WORK ITEM: Write out the lines below once more, exactly as they appear. Do not include pictures.

(Records from a data collection)
────────

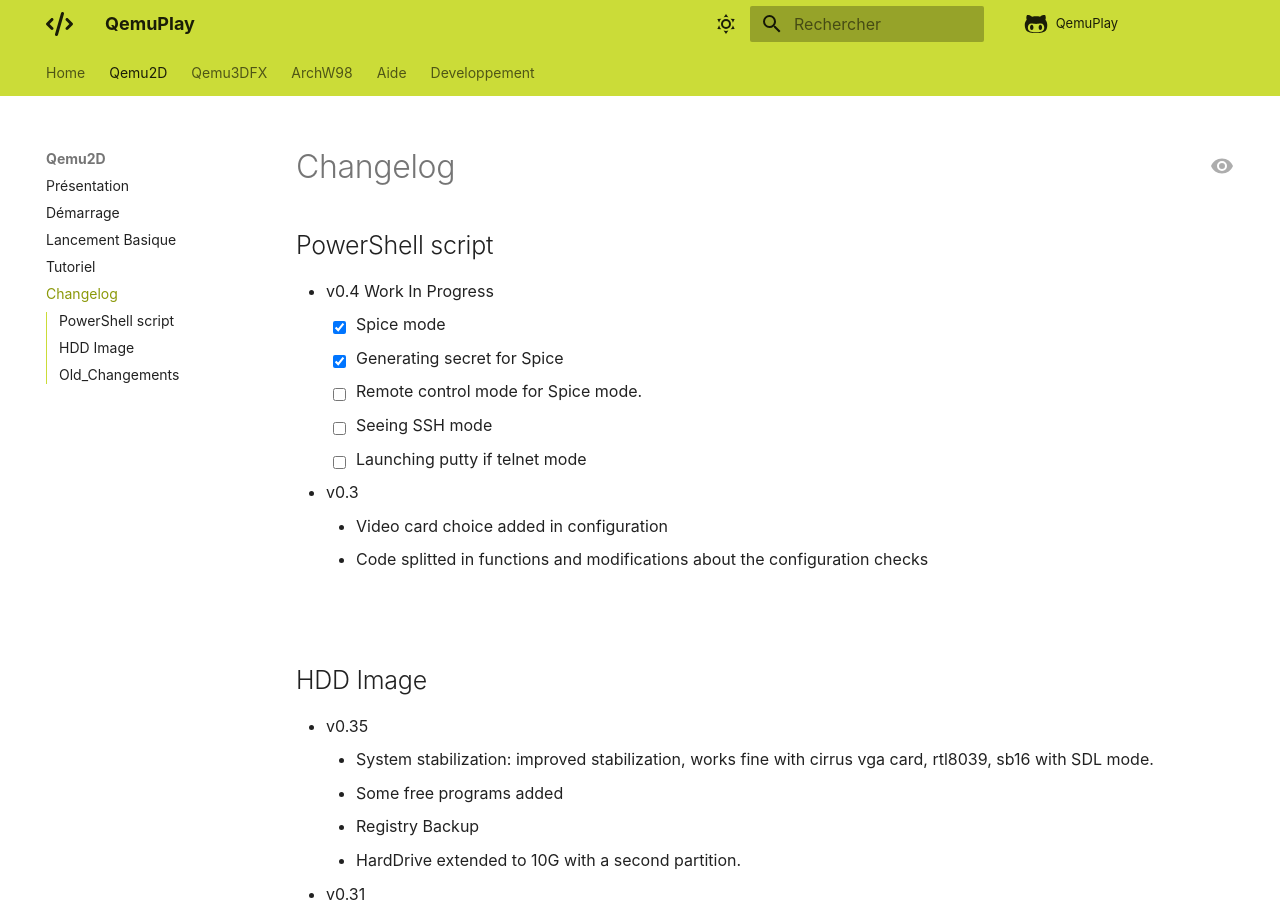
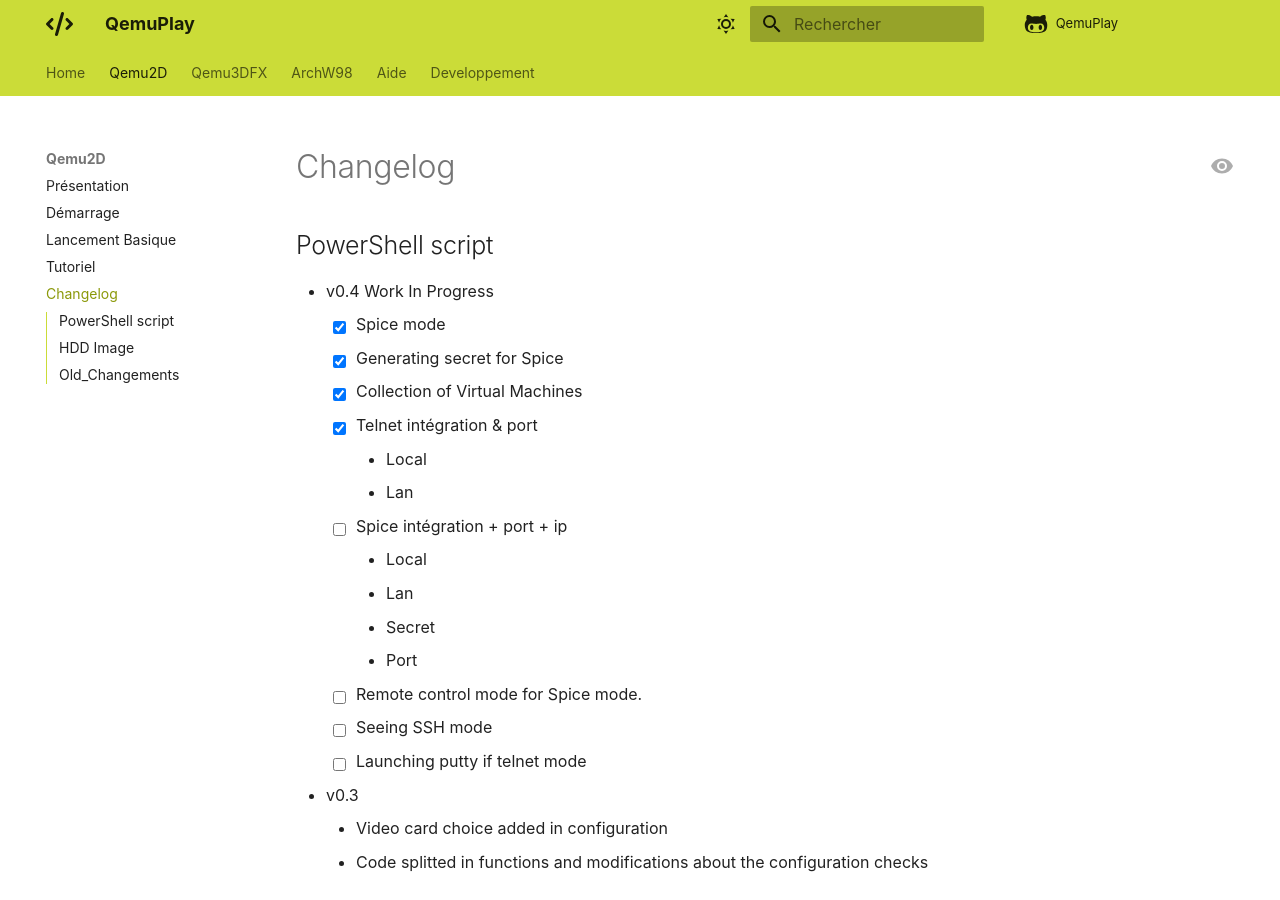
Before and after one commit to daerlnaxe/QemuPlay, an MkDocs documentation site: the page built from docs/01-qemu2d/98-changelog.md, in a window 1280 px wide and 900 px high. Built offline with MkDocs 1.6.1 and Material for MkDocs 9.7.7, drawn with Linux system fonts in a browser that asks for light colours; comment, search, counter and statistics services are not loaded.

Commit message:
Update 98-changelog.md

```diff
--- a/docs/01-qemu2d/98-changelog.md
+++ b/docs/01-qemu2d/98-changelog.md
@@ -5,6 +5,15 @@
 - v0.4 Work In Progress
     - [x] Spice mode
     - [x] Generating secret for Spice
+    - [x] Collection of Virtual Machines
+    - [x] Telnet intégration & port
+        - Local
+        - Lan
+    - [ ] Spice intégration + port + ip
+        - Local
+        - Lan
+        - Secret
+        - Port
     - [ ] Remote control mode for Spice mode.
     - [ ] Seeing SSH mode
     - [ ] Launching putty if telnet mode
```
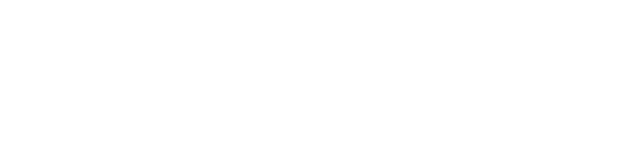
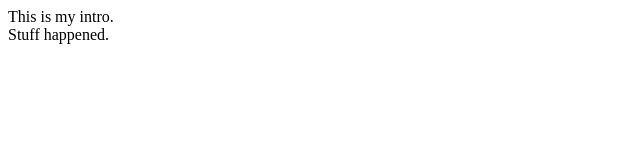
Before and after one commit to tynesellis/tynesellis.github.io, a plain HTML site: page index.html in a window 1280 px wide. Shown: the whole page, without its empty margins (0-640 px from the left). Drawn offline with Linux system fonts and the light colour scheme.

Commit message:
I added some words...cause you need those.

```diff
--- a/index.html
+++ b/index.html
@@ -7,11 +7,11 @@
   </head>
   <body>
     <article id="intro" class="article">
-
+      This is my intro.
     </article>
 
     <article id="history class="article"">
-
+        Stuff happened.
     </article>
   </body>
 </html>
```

────────

EXPECTED ANSWER:
Before and after one commit to daerlnaxe/QemuPlay, an MkDocs documentation site: the page built from docs/01-qemu2d/98-changelog.md, in a window 1280 px wide and 900 px high. Built offline with MkDocs 1.6.1 and Material for MkDocs 9.7.7, drawn with Linux system fonts in a browser that asks for light colours; comment, search, counter and statistics services are not loaded.

Commit message:
Update 98-changelog.md

```diff
--- a/docs/01-qemu2d/98-changelog.md
+++ b/docs/01-qemu2d/98-changelog.md
@@ -5,6 +5,15 @@
 - v0.4 Work In Progress
     - [x] Spice mode
     - [x] Generating secret for Spice
+    - [x] Collection of Virtual Machines
+    - [x] Telnet intégration & port
+        - Local
+        - Lan
+    - [ ] Spice intégration + port + ip
+        - Local
+        - Lan
+        - Secret
+        - Port
     - [ ] Remote control mode for Spice mode.
     - [ ] Seeing SSH mode
     - [ ] Launching putty if telnet mode
```
Before and after one commit to tynesellis/tynesellis.github.io, a plain HTML site: page index.html in a window 1280 px wide. Shown: the whole page, without its empty margins (0-640 px from the left). Drawn offline with Linux system fonts and the light colour scheme.

Commit message:
I added some words...cause you need those.

```diff
--- a/index.html
+++ b/index.html
@@ -7,11 +7,11 @@
   </head>
   <body>
     <article id="intro" class="article">
-
+      This is my intro.
     </article>
 
     <article id="history class="article"">
-
+        Stuff happened.
     </article>
   </body>
 </html>
```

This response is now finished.